, 2 min read

Validating UTF-8 bytes (Java edition)

Strings are just made of bytes. We send and receive bytes over the network all the time. If you know that the bytes you are receiving form a string, then chances are good that it is encoded as UTF-8. Sadly not all streams of bytes can be valid UTF-8 strings. Thus you should check that your bytes can be safely parsed as strings.

In earlier work, I showed that you needed as little as 0.7 cycles per byte to do just that validation. That was in C using fancy instructions.

What about Java?

Designing a good benchmark is difficult. I keep things simple. I generate 1002-byte UTF-8 string made of random (non-ASCII) characters. Then I try to check how quickly different functions validate it.

Here are the contenders:

  1. You can use the standard Java API to entirely decode the bytes, and report false when there is an error:
CharsetDecoder decoder = 
try {
} catch (CharacterCodingException ex) {		        
      return false;
return true;
  1. You can try a branchless finite-state-machine approach:
boolean isUTF8(byte[] b) {
    int length = b.length;
    int s = 0;
    for (int i = 0; i < length; i++) {
      s = utf8d_transition[
             (s + (utf8d_toclass[b[i] & 0xFF])) 
             & 0xFF];
    return s == 0;

… where utf8d_transition and utf8d_toclass are some arrays where the finite-state machine is coded.

  1. Finally, you can use the isWellFormed from the Guava library. It simply tries to find the first non-ASCII character and then it engages into what is a straight-forward series of if/then/else.

Here are the timings in nanoseconds per 1002-byte strings. I estimate that my processor runs at about 3.4 GHz on average during the test (verified with perf).

Java API 6.7 cycles per byte
branchless 6.0 cycles per byte
Guava’s if/then/else 2.6 cycles per byte

My code is available.
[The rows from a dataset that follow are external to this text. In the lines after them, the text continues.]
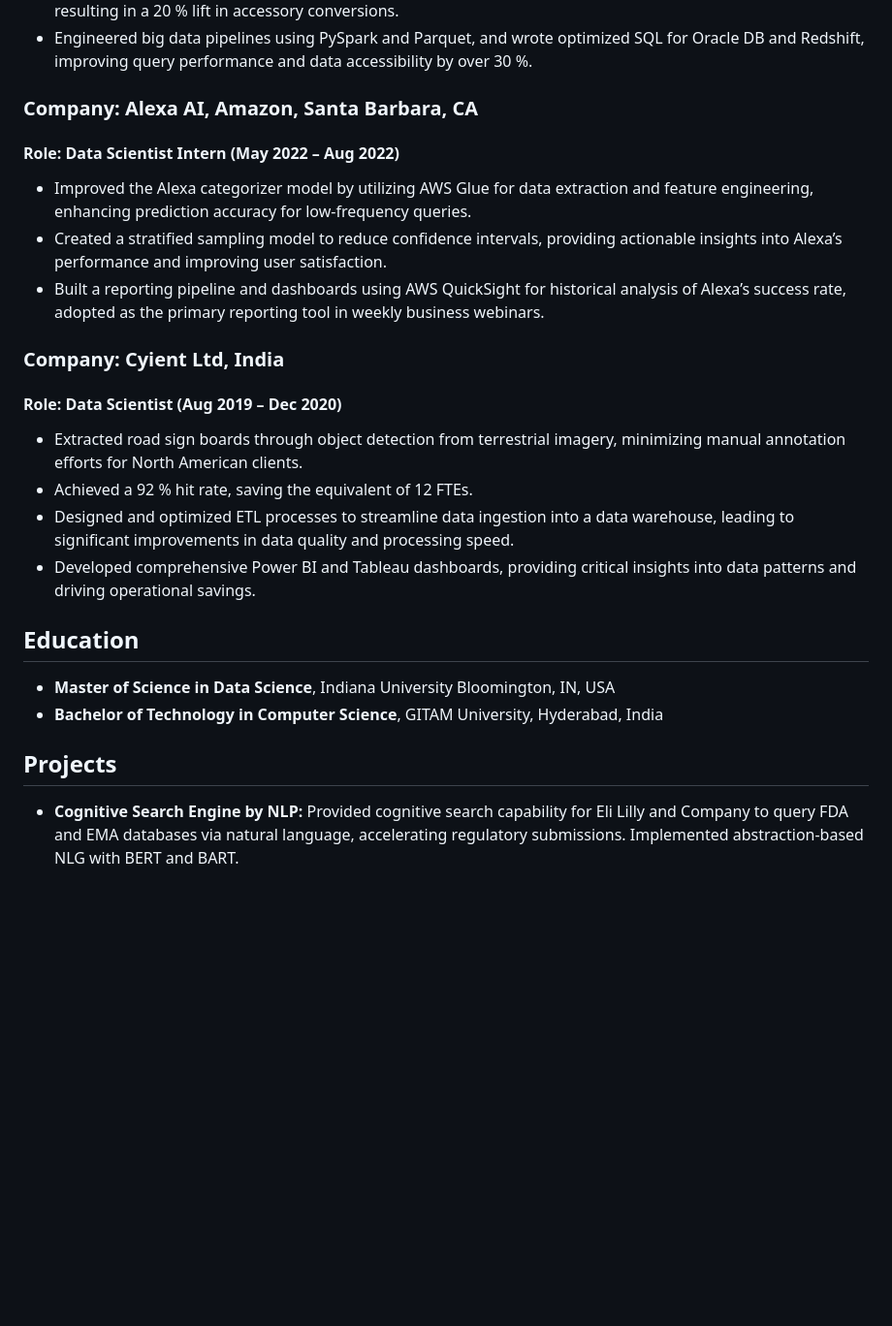
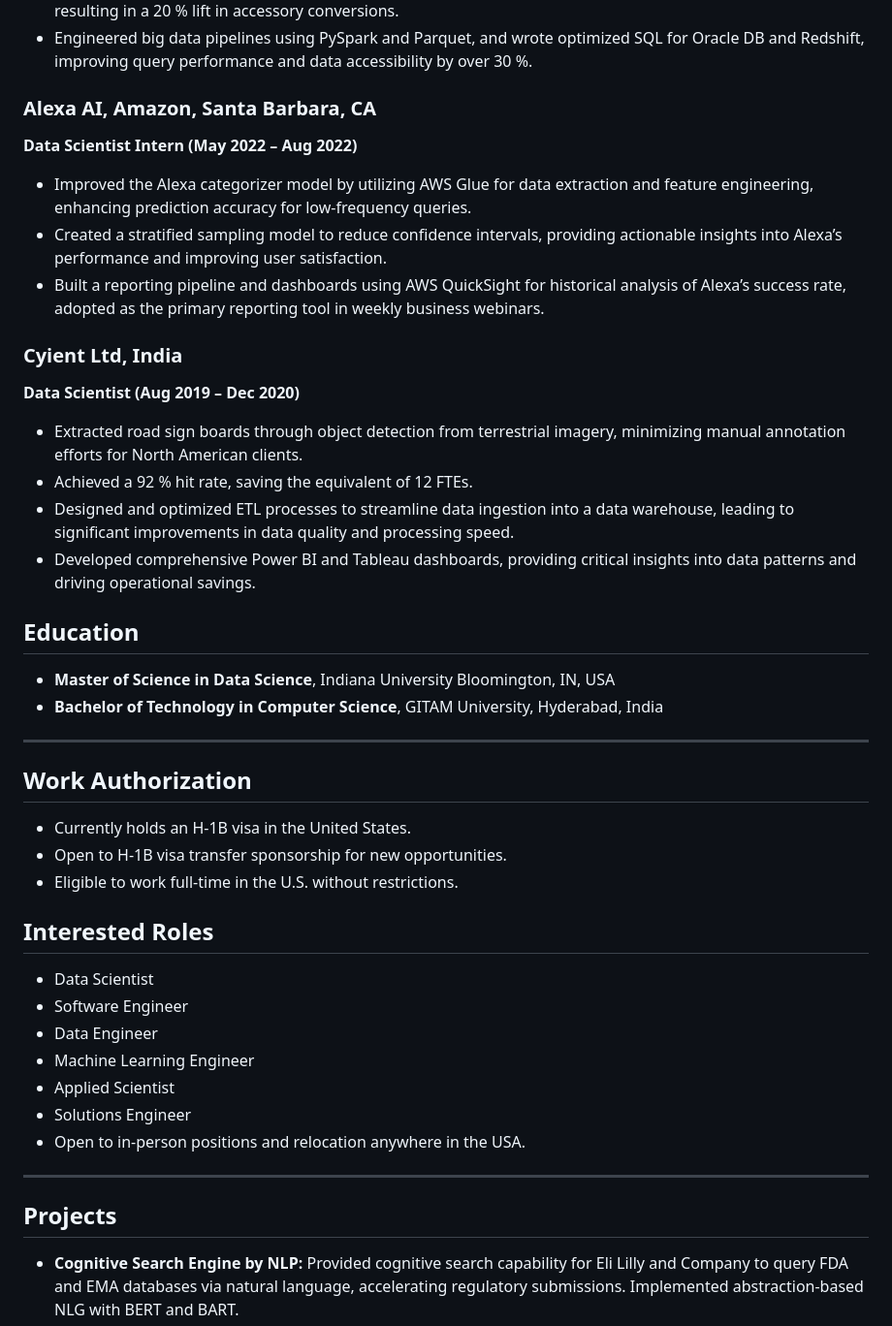
Before and after one commit to prateeshreddy/prateeshreddy.github.io, a Markdown page: resume.md, the part around one of its changes. Shown at 97% size. GitHub-like rendering; blank space fills up the shorter version.

Commit message:
Add Work Authorization and Interested Roles sections for chatbot

```diff
--- a/resume.md
+++ b/resume.md
@@ -33,24 +38,50 @@
 - Applied causal inference and A/B testing frameworks to evaluate ML impact and drive KPI development, resulting in a 20 % lift in accessory conversions.
 - Engineered big data pipelines using PySpark and Parquet, and wrote optimized SQL for Oracle DB and Redshift, improving query performance and data accessibility by over 30 %.
 
-### Company: Alexa AI, Amazon, Santa Barbara, CA
-#### Role: Data Scientist Intern (May 2022 – Aug 2022)
+### Alexa AI, Amazon, Santa Barbara, CA
+
+**Data Scientist Intern (May 2022 – Aug 2022)**
+
 - Improved the Alexa categorizer model by utilizing AWS Glue for data extraction and feature engineering, enhancing prediction accuracy for low-frequency queries.
 - Created a stratified sampling model to reduce confidence intervals, providing actionable insights into Alexa’s performance and improving user satisfaction.
 - Built a reporting pipeline and dashboards using AWS QuickSight for historical analysis of Alexa’s success rate, adopted as the primary reporting tool in weekly business webinars.
 
-### Company: Cyient Ltd, India
-#### Role: Data Scientist (Aug 2019 – Dec 2020)
+### Cyient Ltd, India
+
+**Data Scientist (Aug 2019 – Dec 2020)**
+
 - Extracted road sign boards through object detection from terrestrial imagery, minimizing manual annotation efforts for North American clients.
 - Achieved a 92 % hit rate, saving the equivalent of 12 FTEs.
 - Designed and optimized ETL processes to streamline data ingestion into a data warehouse, leading to significant improvements in data quality and processing speed.
 - Developed comprehensive Power BI and Tableau dashboards, providing critical insights into data patterns and driving operational savings.
 
 ## Education
+
 - **Master of Science in Data Science**, Indiana University Bloomington, IN, USA
 - **Bachelor of Technology in Computer Science**, GITAM University, Hyderabad, India
 
+---
+
+## Work Authorization
+
+- Currently holds an H-1B visa in the United States.
+- Open to H-1B visa transfer sponsorship for new opportunities.
+- Eligible to work full-time in the U.S. without restrictions.
+
+## Interested Roles
+
+- Data Scientist
+- Software Engineer
+- Data Engineer
+- Machine Learning Engineer
+- Applied Scientist
+- Solutions Engineer
+- Open to in-person positions and relocation anywhere in the USA.
+
+---
+
 ## Projects
+
 - **Cognitive Search Engine by NLP:** Provided cognitive search capability for Eli Lilly and Company to query FDA and EMA databases via natural language, accelerating regulatory submissions. Implemented abstraction-based NLG with BERT and BART.
 - **Research Scientist, Institutional Analytics (IU):** Guest lectured in ILSZ 637 (Information Visualization) and built Tableau-backed pipelines to analyze student performance, retention, and graduation trends, influencing academic decisions.
 - **Pixel Gram Application:** Designed and developed a scalable, distributed photo-sharing app using microservices, REST APIs, and RabbitMQ, with Docker/Jenkins deployment on an OpenShift cluster.
```
Also changed, not shown: other parts of resume.md (+8 -3 lines).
The most obvious limitation in my benchmark is that Guava’s if/then/else approach is sensitive to branch mispredictions while my benchmark might not be rich enough to trigger difficult-to-predict branches. Credit: The finite-state-machine code was improved by Travis Downs, shaving 1.5 cycles per byte. Update: Travis Downs has shown that, indeed, Guava’s approach is much worse than my benchmark implies. The reason it does so well is that the processor learns to predict all branches perfectly well. If you increase the size of the string, or if you use many more strings, then its performance becomes worse. Meanwhile, the finite-state machine can be accelerated by processing the strings in two halves, effectively doubling the processing speed. Yet the Guava might still be the right choice in practice because when you expect the input to be mostly just ASCII characters, it will do well.